Before-and-after change data
************
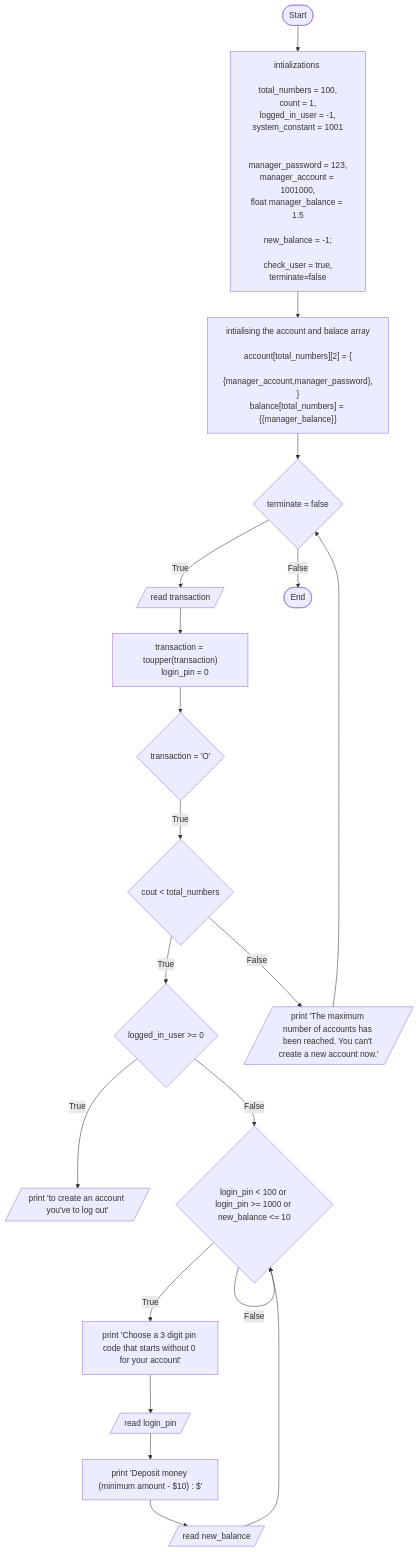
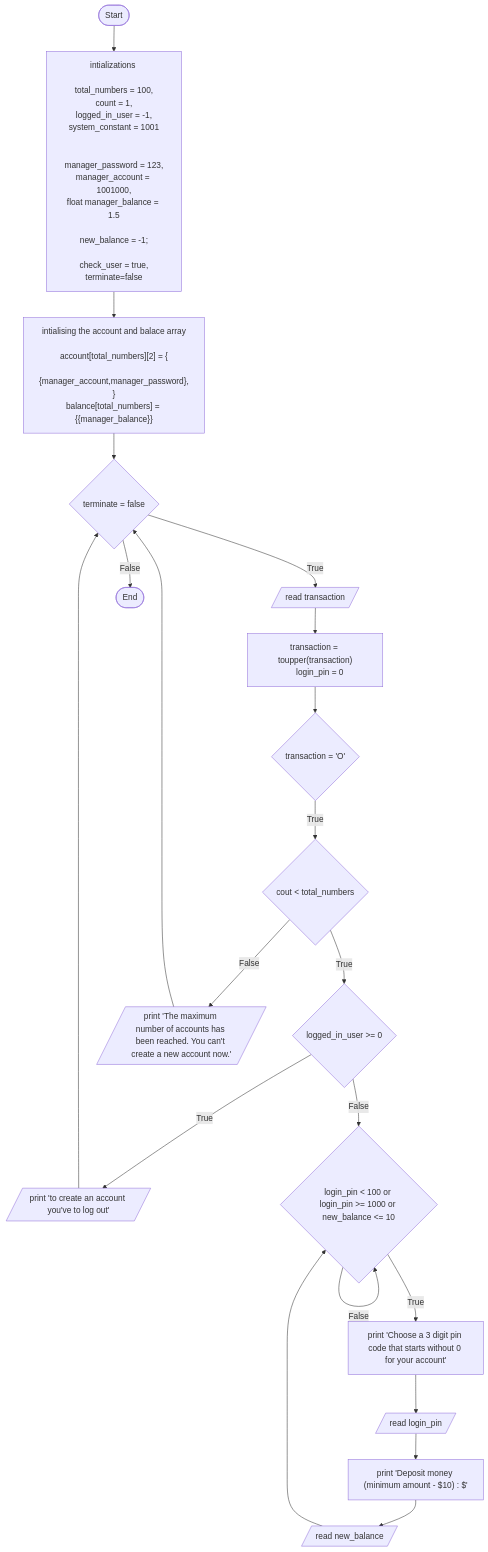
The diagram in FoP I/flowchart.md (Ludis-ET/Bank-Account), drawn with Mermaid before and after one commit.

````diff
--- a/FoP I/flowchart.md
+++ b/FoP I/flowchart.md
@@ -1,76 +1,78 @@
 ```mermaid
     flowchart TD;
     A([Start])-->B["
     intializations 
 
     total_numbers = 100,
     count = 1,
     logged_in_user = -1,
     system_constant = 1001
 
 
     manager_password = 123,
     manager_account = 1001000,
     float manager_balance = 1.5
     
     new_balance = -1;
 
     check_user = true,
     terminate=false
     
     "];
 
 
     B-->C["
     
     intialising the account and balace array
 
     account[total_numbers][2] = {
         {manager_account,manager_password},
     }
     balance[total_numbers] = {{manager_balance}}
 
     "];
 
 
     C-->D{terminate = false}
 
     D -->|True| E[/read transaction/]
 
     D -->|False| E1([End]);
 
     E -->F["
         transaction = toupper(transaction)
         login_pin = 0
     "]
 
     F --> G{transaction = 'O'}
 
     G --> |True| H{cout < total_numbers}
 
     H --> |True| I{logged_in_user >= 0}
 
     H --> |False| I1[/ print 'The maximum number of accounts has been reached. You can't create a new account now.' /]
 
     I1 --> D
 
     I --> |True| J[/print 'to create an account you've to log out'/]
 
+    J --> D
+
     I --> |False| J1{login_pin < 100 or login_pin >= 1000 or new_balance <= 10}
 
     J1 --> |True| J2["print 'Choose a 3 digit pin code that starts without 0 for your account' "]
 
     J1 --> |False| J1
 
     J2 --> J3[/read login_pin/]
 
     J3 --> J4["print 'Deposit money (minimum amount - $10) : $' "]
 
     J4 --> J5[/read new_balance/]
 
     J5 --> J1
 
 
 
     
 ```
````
************
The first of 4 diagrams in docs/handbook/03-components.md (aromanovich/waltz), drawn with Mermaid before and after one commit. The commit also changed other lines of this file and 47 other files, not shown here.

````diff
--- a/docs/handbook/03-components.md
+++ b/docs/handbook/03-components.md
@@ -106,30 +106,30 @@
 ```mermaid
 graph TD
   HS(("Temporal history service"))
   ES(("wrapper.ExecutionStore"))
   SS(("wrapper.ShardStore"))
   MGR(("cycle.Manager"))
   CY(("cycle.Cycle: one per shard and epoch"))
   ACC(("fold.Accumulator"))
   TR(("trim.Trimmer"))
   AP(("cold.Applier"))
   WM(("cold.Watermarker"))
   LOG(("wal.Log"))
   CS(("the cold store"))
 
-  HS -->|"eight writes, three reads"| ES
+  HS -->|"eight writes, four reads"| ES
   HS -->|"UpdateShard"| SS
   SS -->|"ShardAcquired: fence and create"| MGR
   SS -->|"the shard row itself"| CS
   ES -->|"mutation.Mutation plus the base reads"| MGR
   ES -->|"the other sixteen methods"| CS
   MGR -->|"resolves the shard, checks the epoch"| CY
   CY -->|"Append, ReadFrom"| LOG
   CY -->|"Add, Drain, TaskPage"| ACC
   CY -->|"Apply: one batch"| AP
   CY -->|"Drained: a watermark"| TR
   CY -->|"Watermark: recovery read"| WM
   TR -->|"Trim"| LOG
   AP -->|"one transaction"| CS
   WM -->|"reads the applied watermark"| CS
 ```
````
************
Exercise aim:
All lines above from the one with "flowchart TD;" to the one with "H --> |True|", inclusive, should be copied exactly, and no other lines.

Task output:
     flowchart TD;
     A([Start])-->B["
     intializations 
 
     total_numbers = 100,
     count = 1,
     logged_in_user = -1,
     system_constant = 1001
 
 
     manager_password = 123,
     manager_account = 1001000,
     float manager_balance = 1.5
     
     new_balance = -1;
 
     check_user = true,
     terminate=false
     
     "];
 
 
     B-->C["
     
     intialising the account and balace array
 
     account[total_numbers][2] = {
         {manager_account,manager_password},
     }
     balance[total_numbers] = {{manager_balance}}
 
     "];
 
 
     C-->D{terminate = false}
 
     D -->|True| E[/read transaction/]
 
     D -->|False| E1([End]);
 
     E -->F["
         transaction = toupper(transaction)
         login_pin = 0
     "]
 
     F --> G{transaction = 'O'}
 
     G --> |True| H{cout < total_numbers}
 
     H --> |True| I{logged_in_user >= 0}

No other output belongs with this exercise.